___ EXERCISE INPUT

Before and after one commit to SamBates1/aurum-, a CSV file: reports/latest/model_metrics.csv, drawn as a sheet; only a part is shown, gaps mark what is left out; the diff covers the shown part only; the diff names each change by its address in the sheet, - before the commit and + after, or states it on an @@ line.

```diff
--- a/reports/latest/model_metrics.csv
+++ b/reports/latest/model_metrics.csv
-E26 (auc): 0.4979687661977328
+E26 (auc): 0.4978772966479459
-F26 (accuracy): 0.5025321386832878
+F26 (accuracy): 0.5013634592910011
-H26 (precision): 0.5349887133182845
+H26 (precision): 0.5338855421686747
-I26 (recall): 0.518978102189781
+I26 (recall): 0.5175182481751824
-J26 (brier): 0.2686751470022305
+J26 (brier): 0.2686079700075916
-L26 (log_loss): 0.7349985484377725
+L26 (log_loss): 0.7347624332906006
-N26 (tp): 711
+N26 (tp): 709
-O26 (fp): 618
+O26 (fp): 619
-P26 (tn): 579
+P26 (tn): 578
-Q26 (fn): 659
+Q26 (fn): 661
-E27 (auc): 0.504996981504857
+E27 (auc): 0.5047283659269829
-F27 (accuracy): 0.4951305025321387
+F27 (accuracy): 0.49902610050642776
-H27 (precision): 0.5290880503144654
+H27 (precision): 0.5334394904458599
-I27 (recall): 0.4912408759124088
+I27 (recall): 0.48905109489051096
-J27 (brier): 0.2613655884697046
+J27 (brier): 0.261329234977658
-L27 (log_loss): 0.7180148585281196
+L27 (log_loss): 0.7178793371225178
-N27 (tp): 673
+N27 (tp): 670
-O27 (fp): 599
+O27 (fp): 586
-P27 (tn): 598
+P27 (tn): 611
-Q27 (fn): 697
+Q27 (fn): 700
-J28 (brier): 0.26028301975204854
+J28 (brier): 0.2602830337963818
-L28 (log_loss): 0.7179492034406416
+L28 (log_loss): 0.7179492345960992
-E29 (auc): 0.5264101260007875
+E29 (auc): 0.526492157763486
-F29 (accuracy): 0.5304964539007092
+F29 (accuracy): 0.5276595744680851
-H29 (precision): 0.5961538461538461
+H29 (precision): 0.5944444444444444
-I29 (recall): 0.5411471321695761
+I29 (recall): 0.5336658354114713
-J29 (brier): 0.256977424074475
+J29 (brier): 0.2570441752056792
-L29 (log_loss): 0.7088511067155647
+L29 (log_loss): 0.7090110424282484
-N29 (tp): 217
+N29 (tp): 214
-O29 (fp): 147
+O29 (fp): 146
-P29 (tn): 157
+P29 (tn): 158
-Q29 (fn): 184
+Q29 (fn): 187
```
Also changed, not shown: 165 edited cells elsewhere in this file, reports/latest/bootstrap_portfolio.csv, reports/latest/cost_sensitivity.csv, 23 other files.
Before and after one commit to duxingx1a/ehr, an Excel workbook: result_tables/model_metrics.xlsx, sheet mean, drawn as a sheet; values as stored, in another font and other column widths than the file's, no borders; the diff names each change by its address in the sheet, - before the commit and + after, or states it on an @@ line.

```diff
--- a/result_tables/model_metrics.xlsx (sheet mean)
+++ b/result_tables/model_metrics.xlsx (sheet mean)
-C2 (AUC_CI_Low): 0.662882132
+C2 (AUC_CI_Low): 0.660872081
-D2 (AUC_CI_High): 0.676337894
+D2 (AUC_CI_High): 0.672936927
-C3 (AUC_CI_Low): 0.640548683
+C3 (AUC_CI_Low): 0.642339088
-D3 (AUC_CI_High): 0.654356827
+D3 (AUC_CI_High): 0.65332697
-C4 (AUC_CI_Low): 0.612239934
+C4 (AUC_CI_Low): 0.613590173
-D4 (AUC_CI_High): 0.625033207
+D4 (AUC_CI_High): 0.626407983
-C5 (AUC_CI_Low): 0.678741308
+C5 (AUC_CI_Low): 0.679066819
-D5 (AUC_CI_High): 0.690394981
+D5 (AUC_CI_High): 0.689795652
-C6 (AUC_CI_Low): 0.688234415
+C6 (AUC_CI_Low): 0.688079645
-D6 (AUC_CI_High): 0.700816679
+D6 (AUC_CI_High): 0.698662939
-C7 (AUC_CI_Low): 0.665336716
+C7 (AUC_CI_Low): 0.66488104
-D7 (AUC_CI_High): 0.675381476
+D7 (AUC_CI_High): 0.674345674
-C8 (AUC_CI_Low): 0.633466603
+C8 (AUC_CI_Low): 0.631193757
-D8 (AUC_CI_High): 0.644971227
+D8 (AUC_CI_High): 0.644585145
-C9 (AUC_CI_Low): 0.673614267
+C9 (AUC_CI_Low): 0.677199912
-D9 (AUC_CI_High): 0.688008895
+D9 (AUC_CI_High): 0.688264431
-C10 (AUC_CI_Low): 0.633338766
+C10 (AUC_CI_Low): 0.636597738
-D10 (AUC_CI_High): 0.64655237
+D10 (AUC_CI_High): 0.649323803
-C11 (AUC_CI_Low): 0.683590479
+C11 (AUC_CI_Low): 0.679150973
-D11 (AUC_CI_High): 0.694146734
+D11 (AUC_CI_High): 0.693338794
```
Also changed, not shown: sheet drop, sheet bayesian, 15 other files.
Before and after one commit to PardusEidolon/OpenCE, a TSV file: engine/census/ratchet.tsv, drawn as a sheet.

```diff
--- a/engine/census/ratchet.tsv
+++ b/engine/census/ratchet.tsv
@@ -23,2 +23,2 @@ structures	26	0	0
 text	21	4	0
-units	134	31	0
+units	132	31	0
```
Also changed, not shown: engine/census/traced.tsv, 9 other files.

______

WHAT THE TASK ASKS
Each line above that has the word "accuracy" must be copied.

SOLUTION BELOW
-F26 (accuracy): 0.5025321386832878
+F26 (accuracy): 0.5013634592910011
-F27 (accuracy): 0.4951305025321387
+F27 (accuracy): 0.49902610050642776
-F29 (accuracy): 0.5304964539007092
+F29 (accuracy): 0.5276595744680851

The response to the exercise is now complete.